The Connecticut native has done the real thing: skating on a frozen lake, bundled up in scarfs and coats, trying to avoid falling on the wet ice.
Now a New Tampa mother of five, she was content with the plastic placeholder.
"You know they're not going to fall through and drown," she said with a laugh. And after a few tumbles, she said, "the kids aren't wet and crying, either."
The rink was set up a few weeks ago by Synthetic Ice Events, an Odessa company founded by John Tucker and Mike Pivonka, two former professional hockey players.
They discovered the Super-Glide "ice product" while looking for ways to get their children, who play hockey, more ice time.
"We looked at a lot of options," said Tucker, who used to play for the Tampa Bay Lightning. "Being former players, we have skated on a lot of surfaces."
They started their company about a year ago and have mainly worked events like fall festivals and birthday parties. They plan to keep their rink up at the mall through early January.
The surface is composed of interlocking squares, which they've switched in and out for use at other events. At its largest, the mall rink will be 28 by 100 feet.
Tucker said the plastic surface is easier to learn to ice skate on than the frozen water counterpart.

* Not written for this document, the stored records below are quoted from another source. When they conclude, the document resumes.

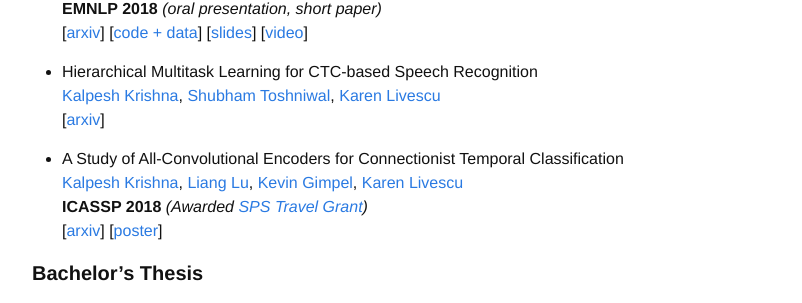
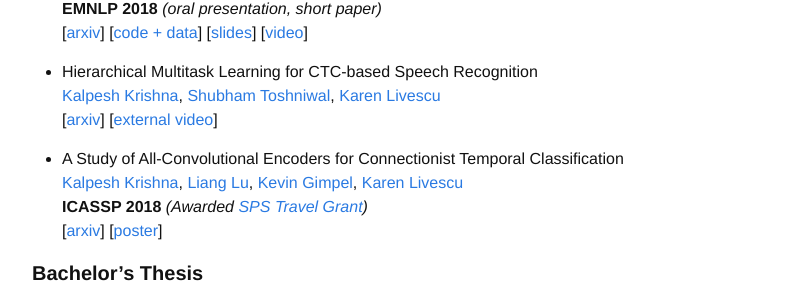
Before and after one commit to martiansideofthemoon/martiansideofthemoon.github.io, a Jekyll site: the page built from _pages/research.md, in a window 1280 px wide. Shown: the part 593-896 px from the top of the page, without its empty margins (238-1040 px from the left). Built offline with Jekyll 4.4.1, drawn with Linux system fonts in a browser that asks for light colours; comment, search, counter and statistics services are not loaded.

Commit message:
Adding external paper for multitask speech paper

```diff
--- a/_pages/research.md
+++ b/_pages/research.md
@@ -27,7 +27,7 @@ My interests include Natural Language Processing, Speech Recognition, Machine Le
 
 * Hierarchical Multitask Learning for CTC-based Speech Recognition
 [Kalpesh Krishna](http://martiansideofthemoon.github.io/), [Shubham Toshniwal](http://ttic.uchicago.edu/~shtoshni/), [Karen Livescu](http://ttic.uchicago.edu/~klivescu/)
-\[[arxiv](https://arxiv.org/abs/1807.06234)\]
+\[[arxiv](https://arxiv.org/abs/1807.06234)\] \[[external video](https://www.youtube.com/watch?v=OSpFS8kyibw)\]
 
 * A Study of All-Convolutional Encoders for Connectionist Temporal Classification
 [Kalpesh Krishna](http://martiansideofthemoon.github.io/), [Liang Lu](http://ttic.uchicago.edu/~llu/), [Kevin Gimpel](http://ttic.uchicago.edu/~kgimpel/), [Karen Livescu](http://ttic.uchicago.edu/~klivescu/)
```
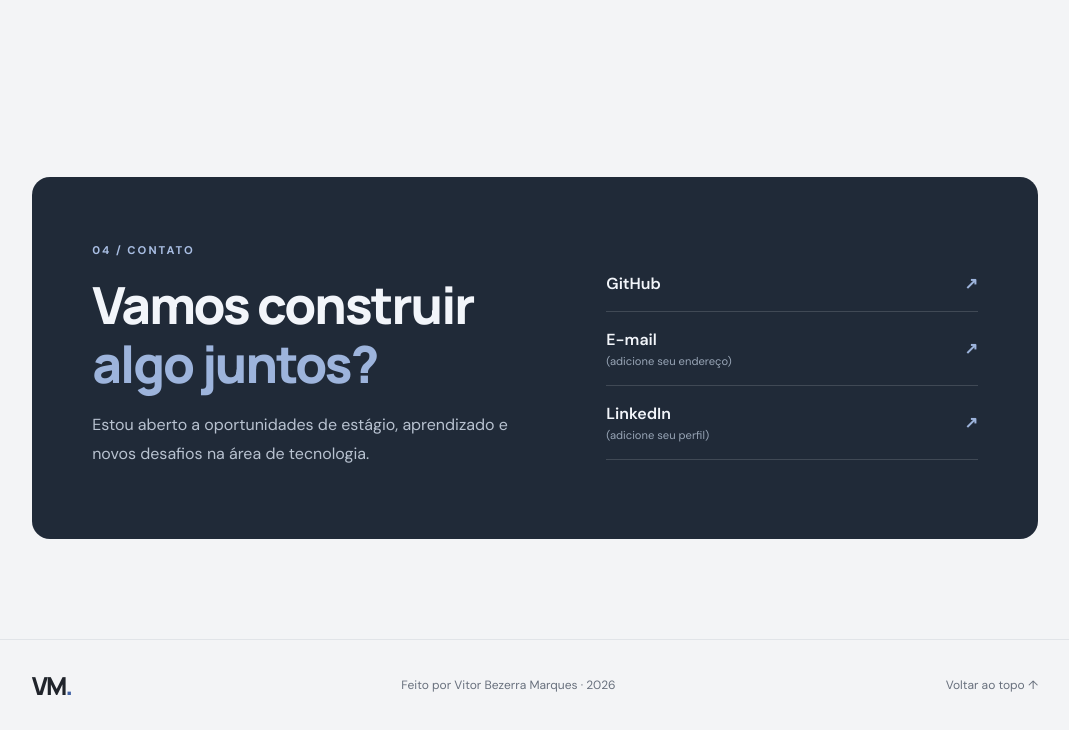
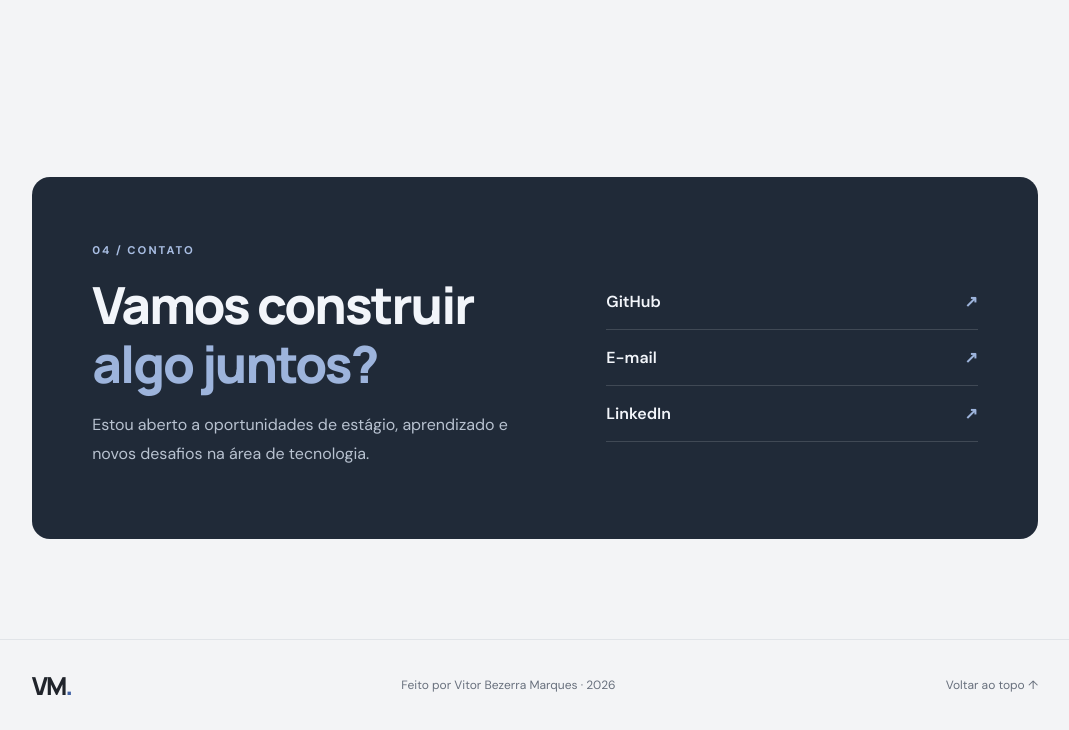
Before and after one commit to VitorMarques07/portfolio-vitor, a plain HTML site: page index.html in a window 1280 px wide. Shown: the part 4027-4757 px from the top of the page, without its empty margins (105-1174 px from the left). Drawn offline with Linux system fonts and the light colour scheme.

Commit message:
Atualiza links de contato: LinkedIn e e-mail

```diff
--- a/index.html
+++ b/index.html
@@ -42,6 +42,6 @@
 <article class="project-card reveal"><div class="project-visual visual-tasks"><span class="visual-label">03 — JAVASCRIPT</span><div class="task-graphic"><div>✓ Organizar estudos</div><div>○ Criar tarefas</div><div>○ Acompanhar progresso</div></div></div><div class="project-info"><div class="project-top"><span class="project-type">APLICAÇÃO WEB</span><span class="project-status planned">Planejado</span></div><h3>Lista de tarefas</h3><p>Aplicação simples para cadastrar, concluir e excluir tarefas, praticando interatividade no navegador.</p><div class="tags"><span>HTML</span><span>CSS</span><span>JavaScript</span></div></div></article>
 <article class="project-card reveal"><div class="project-visual visual-excel"><span class="visual-label">04 — MICROSOFT EXCEL</span><div class="sheet-graphic"><b>CONTROLE FINANCEIRO</b><div class="sheet-row"><i></i><i></i><i></i></div><div class="sheet-row"><i></i><i></i><i></i></div><div class="sheet-row"><i></i><i></i><i></i></div></div></div><div class="project-info"><div class="project-top"><span class="project-type">PLANILHA</span><span class="project-status planned">Planejado</span></div><h3>Controle financeiro</h3><p>Planilha para organizar receitas e despesas, usando fórmulas e recursos básicos do Excel.</p><div class="tags"><span>Excel</span><span>Organização de dados</span></div></div></article>
 </div></section>
-<section class="section contact" id="contato"><div class="contact-panel reveal"><div><p class="eyebrow">04 / CONTATO</p><h2>Vamos construir<br><span>algo juntos?</span></h2><p>Estou aberto a oportunidades de estágio, aprendizado e novos desafios na área de tecnologia.</p></div><div class="contact-links"><a href="https://github.com/VitorMarques07" target="_blank" rel="noreferrer"><span>GitHub</span><b>↗</b></a><a href="mailto:SEU-EMAIL@EXEMPLO.COM"><span>E-mail <small>(adicione seu endereço)</small></span><b>↗</b></a><a href="https://www.linkedin.com/" target="_blank" rel="noreferrer"><span>LinkedIn <small>(adicione seu perfil)</small></span><b>↗</b></a></div></div></section>
+<section class="section contact" id="contato"><div class="contact-panel reveal"><div><p class="eyebrow">04 / CONTATO</p><h2>Vamos construir<br><span>algo juntos?</span></h2><p>Estou aberto a oportunidades de estágio, aprendizado e novos desafios na área de tecnologia.</p></div><div class="contact-links"><a href="https://github.com/VitorMarques07" target="_blank" rel="noreferrer"><span>GitHub</span><b>↗</b></a><a href="mailto:vitorbezerramaqrues.07@gmail.com"><span>E-mail</span><b>↗</b></a><a href="https://www.linkedin.com/in/vitor-bezerra-marques-116b10376" target="_blank" rel="noreferrer"><span>LinkedIn</span><b>↗</b></a></div></div></section>
 </main><footer class="footer"><a class="logo" href="#inicio">VM<span>.</span></a><p>Feito por Vitor Bezerra Marques · <span id="year"></span></p><a href="#inicio">Voltar ao topo ↑</a></footer>
 </body></html>
```
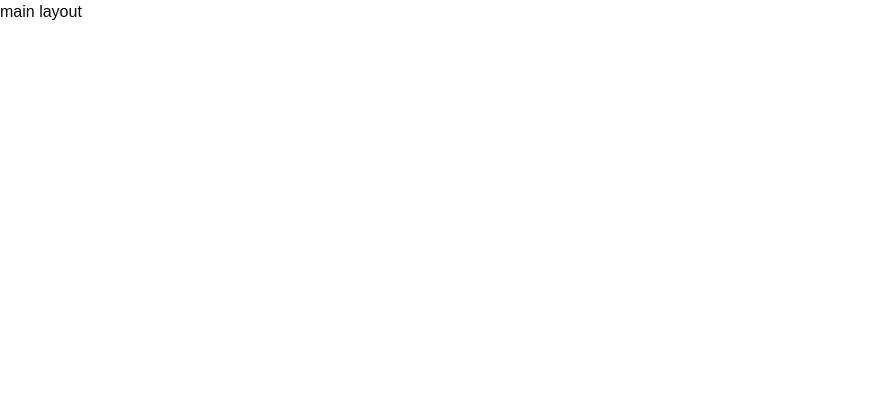
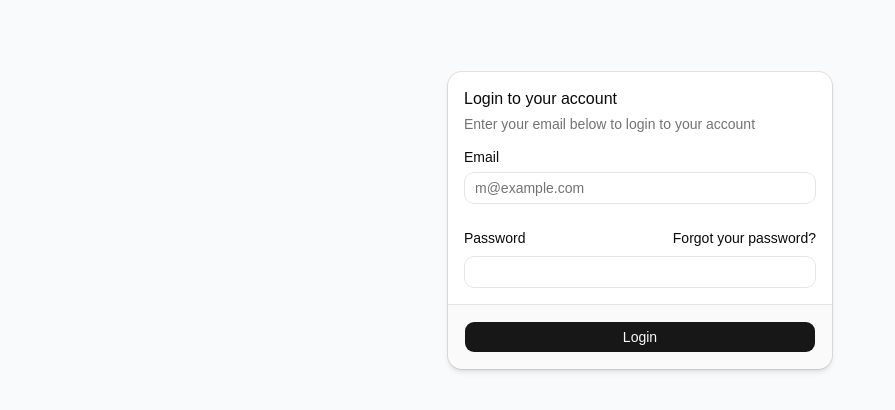
Before and after one commit to aliffirmansyah14/gallery-app, a React (Vite) app in the folder frontend/: page /login in a window 1280 px wide. Shown: the top 410 px of the page, without its empty margins (0-895 px from the left). Built offline with nearby package versions, Linux system fonts and the light colour scheme.

Commit message:
feat:(ui): tambahkan  authlayout, login page

```diff
--- /dev/null
+++ b/frontend/src/components/ui/button.tsx
@@ -0,0 +1,67 @@
+import * as React from "react"
+import { cva, type VariantProps } from "class-variance-authority"
+import { Slot } from "radix-ui"
+
+import { cn } from "@/lib/utils"
+
+const buttonVariants = cva(
+  "group/button inline-flex shrink-0 items-center justify-center rounded-lg border border-transparent bg-clip-padding text-sm font-medium whitespace-nowrap transition-all outline-none select-none focus-visible:border-ring focus-visible:ring-3 focus-visible:ring-ring/50 active:not-aria-[haspopup]:translate-y-px disabled:pointer-events-none disabled:opacity-50 aria-invalid:border-destructive aria-invalid:ring-3 aria-invalid:ring-destructive/20 dark:aria-invalid:border-destructive/50 dark:aria-invalid:ring-destructive/40 [&_svg]:pointer-events-none [&_svg]:shrink-0 [&_svg:not([class*='size-'])]:size-4",
+  {
+    variants: {
+      variant: {
+        default: "bg-primary text-primary-foreground [a]:hover:bg-primary/80",
+        outline:
+          "border-border bg-background hover:bg-muted hover:text-foreground aria-expanded:bg-muted aria-expanded:text-foreground dark:border-input dark:bg-input/30 dark:hover:bg-input/50",
+        secondary:
+          "bg-secondary text-secondary-foreground hover:bg-secondary/80 aria-expanded:bg-secondary aria-expanded:text-secondary-foreground",
+        ghost:
+          "hover:bg-muted hover:text-foreground aria-expanded:bg-muted aria-expanded:text-foreground dark:hover:bg-muted/50",
+        destructive:
+          "bg-destructive/10 text-destructive hover:bg-destructive/20 focus-visible:border-destructive/40 focus-visible:ring-destructive/20 dark:bg-destructive/20 dark:hover:bg-destructive/30 dark:focus-visible:ring-destructive/40",
+        link: "text-primary underline-offset-4 hover:underline",
+      },
+      size: {
+        default:
+          "h-8 gap-1.5 px-2.5 has-data-[icon=inline-end]:pr-2 has-data-[icon=inline-start]:pl-2",
+        xs: "h-6 gap-1 rounded-[min(var(--radius-md),10px)] px-2 text-xs in-data-[slot=button-group]:rounded-lg has-data-[icon=inline-end]:pr-1.5 has-data-[icon=inline-start]:pl-1.5 [&_svg:not([class*='size-'])]:size-3",
+        sm: "h-7 gap-1 rounded-[min(var(--radius-md),12px)] px-2.5 text-[0.8rem] in-data-[slot=button-group]:rounded-lg has-data-[icon=inline-end]:pr-1.5 has-data-[icon=inline-start]:pl-1.5 [&_svg:not([class*='size-'])]:size-3.5",
+        lg: "h-9 gap-1.5 px-2.5 has-data-[icon=inline-end]:pr-2 has-data-[icon=inline-start]:pl-2",
+        icon: "size-8",
+        "icon-xs":
+          "size-6 rounded-[min(var(--radius-md),10px)] in-data-[slot=button-group]:rounded-lg [&_svg:not([class*='size-'])]:size-3",
+        "icon-sm":
+          "size-7 rounded-[min(var(--radius-md),12px)] in-data-[slot=button-group]:rounded-lg",
+        "icon-lg": "size-9",
+      },
+    },
+    defaultVariants: {
+      variant: "default",
+      size: "default",
+    },
+  }
+)
+
+function Button({
+  className,
+  variant = "default",
+  size = "default",
+  asChild = false,
+  ...props
+}: React.ComponentProps<"button"> &
+  VariantProps<typeof buttonVariants> & {
+    asChild?: boolean
+  }) {
+  const Comp = asChild ? Slot.Root : "button"
+
+  return (
+    <Comp
+      data-slot="button"
+      data-variant={variant}
+      data-size={size}
+      className={cn(buttonVariants({ variant, size, className }))}
+      {...props}
+    />
+  )
+}
+
+export { Button, buttonVariants }
--- /dev/null
+++ b/frontend/src/components/ui/input.tsx
@@ -0,0 +1,19 @@
+import * as React from "react"
+
+import { cn } from "@/lib/utils"
+
+function Input({ className, type, ...props }: React.ComponentProps<"input">) {
+  return (
+    <input
+      type={type}
+      data-slot="input"
+      className={cn(
+        "h-8 w-full min-w-0 rounded-lg border border-input bg-transparent px-2.5 py-1 text-base transition-colors outline-none file:inline-flex file:h-6 file:border-0 file:bg-transparent file:text-sm file:font-medium file:text-foreground placeholder:text-muted-foreground focus-visible:border-ring focus-visible:ring-3 focus-visible:ring-ring/50 disabled:pointer-events-none disabled:cursor-not-allowed disabled:bg-input/50 disabled:opacity-50 aria-invalid:border-destructive aria-invalid:ring-3 aria-invalid:ring-destructive/20 md:text-sm dark:bg-input/30 dark:disabled:bg-input/80 dark:aria-invalid:border-destructive/50 dark:aria-invalid:ring-destructive/40",
+        className
+      )}
+      {...props}
+    />
+  )
+}
+
+export { Input }
--- /dev/null
+++ b/frontend/src/components/ui/label.tsx
@@ -0,0 +1,22 @@
+import * as React from "react"
+import { Label as LabelPrimitive } from "radix-ui"
+
+import { cn } from "@/lib/utils"
+
+function Label({
+  className,
+  ...props
+}: React.ComponentProps<typeof LabelPrimitive.Root>) {
+  return (
+    <LabelPrimitive.Root
+      data-slot="label"
+      className={cn(
+        "flex items-center gap-2 text-sm leading-none font-medium select-none group-data-[disabled=true]:pointer-events-none group-data-[disabled=true]:opacity-50 peer-disabled:cursor-not-allowed peer-disabled:opacity-50",
+        className
+      )}
+      {...props}
+    />
+  )
+}
+
+export { Label }
--- /dev/null
+++ b/frontend/src/features/auth/components/FormLogin.tsx
@@ -0,0 +1,57 @@
+import { Button } from "@/components/ui/button";
+import {
+	Card,
+	CardContent,
+	CardDescription,
+	CardFooter,
+	CardHeader,
+	CardTitle,
+} from "@/components/ui/card";
+import { Input } from "@/components/ui/input";
+import { Label } from "@/components/ui/label";
+
+const FormLogin = () => {
+	return (
+		<Card className="shadow-md">
+			<CardHeader>
+				<CardTitle>Login to your account</CardTitle>
+				<CardDescription>
+					Enter your email below to login to your account
+				</CardDescription>
+			</CardHeader>
+			<CardContent>
+				<form>
+					<div className="flex flex-col gap-6">
+						<div className="grid gap-2">
+							<Label htmlFor="email">Email</Label>
+							<Input
+								id="email"
+								type="email"
+								placeholder="m@example.com"
+								required
+							/>
+						</div>
+						<div className="grid gap-2">
+							<div className="flex items-center">
+								<Label htmlFor="password">Password</Label>
+								<a
+									href="#"
+									className="ml-auto inline-block text-sm underline-offset-4 hover:underline"
+								>
+									Forgot your password?
+								</a>
+							</div>
+							<Input id="password" type="password" required />
+						</div>
+					</div>
+				</form>
+			</CardContent>
+			<CardFooter className="flex-col gap-2">
+				<Button type="submit" className="w-full">
+					Login
+				</Button>
+			</CardFooter>
+		</Card>
+	);
+};
+export default FormLogin;
--- /dev/null
+++ b/frontend/src/layout/AuthLayout.tsx
@@ -0,0 +1,13 @@
+import { Outlet } from "react-router-dom";
+
+const AuthLayout = () => {
+	return (
+		<div className="w-full h-dvh bg-gray-50 dark:bg-background">
+			<main className="container mx-auto p-4">
+				<Outlet />
+			</main>
+		</div>
+	);
+};
+
+export default AuthLayout;
--- a/frontend/src/pages/auth/LoginPage.tsx
+++ b/frontend/src/pages/auth/LoginPage.tsx
@@ -1,5 +1,13 @@
+import FormLogin from "@/features/auth/components/FormLogin";
+
 const LoginPage = () => {
-	return <div>LognPage</div>;
+	return (
+		<div className="w-full flex justify-center items-center mt-14">
+			<div className="max-w-sm w-full">
+				<FormLogin />
+			</div>
+		</div>
+	);
 };
 
 export default LoginPage;
--- a/frontend/src/routes/AppRoutes.tsx
+++ b/frontend/src/routes/AppRoutes.tsx
@@ -1,11 +1,11 @@
-import MainLayout from "@/layout/MainLayout";
+import AuthLayout from "@/layout/AuthLayout";
 import LoginPage from "@/pages/auth/LoginPage";
 import { Routes, Route } from "react-router-dom";
 
 const AppRoutes = () => {
 	return (
 		<Routes>
-			<Route element={<MainLayout />}>
+			<Route element={<AuthLayout />}>
 				<Route path="/login" element={<LoginPage />} />
 			</Route>
 		</Routes>
--- a/frontend/tsconfig.json
+++ b/frontend/tsconfig.json
@@ -1,4 +1,9 @@
 {
+	"compilerOptions": {
+		"paths": {
+			"@/*": ["./src/*"]
+		}
+	},
 	"files": [],
 	"references": [
 		{ "path": "./tsconfig.app.json" },
```
Also changed, not shown: frontend/index.html (indentation only).
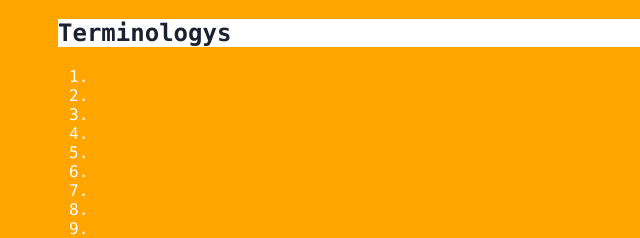
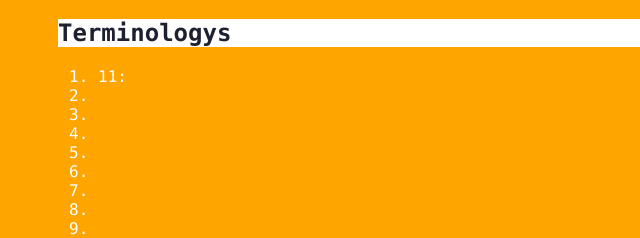
Before and after one commit to kylez7/deepLearningGitAgain, a plain HTML site: page index.html in a window 1280 px wide. Both pictures are taken after a click on the element "Terminologys". Shown: the part 226-464 px from the top of the page, 0-640 px from the left. Drawn offline with Linux system fonts and the light colour scheme.

Commit message:
user1changed index.html

```diff
--- a/index.html
+++ b/index.html
@@ -14,7 +14,7 @@
         <div class="accordion"><h1>Terminologys</h1></div>
             <div class="panel">
                 <ol>
-                    <li></li>
+                    <li>11:</li>
                     <li></li>
                     <li></li>
                     <li></li>
```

Moving around on the synthetic surface requires a little more push on the skater's part.
"If you get a good technique on this, it's easier on the ice," he said.
Lori Simon, who hasn't ice skated in 15 years, took a few spins around the rink and said it reminded her of roller skating on old-school skates (before the invention of inlines). The surface was more resistant than actual ice.
"You have to get used to it," she said.
Her son, Zackary, 10, who has never ice skated, said it was like roller blading, except "your feet don't vibrate as much."
After an hour, her kids weren't ready to leave the rink, but Simon promised they would return.
She home schools her children, so they would have plenty of time to skate during the week when the rink was less crowded.
"It's good PE," she said.
Helen Anne Travis can be reached at firstname.lastname@example.org or (813) 435-7312.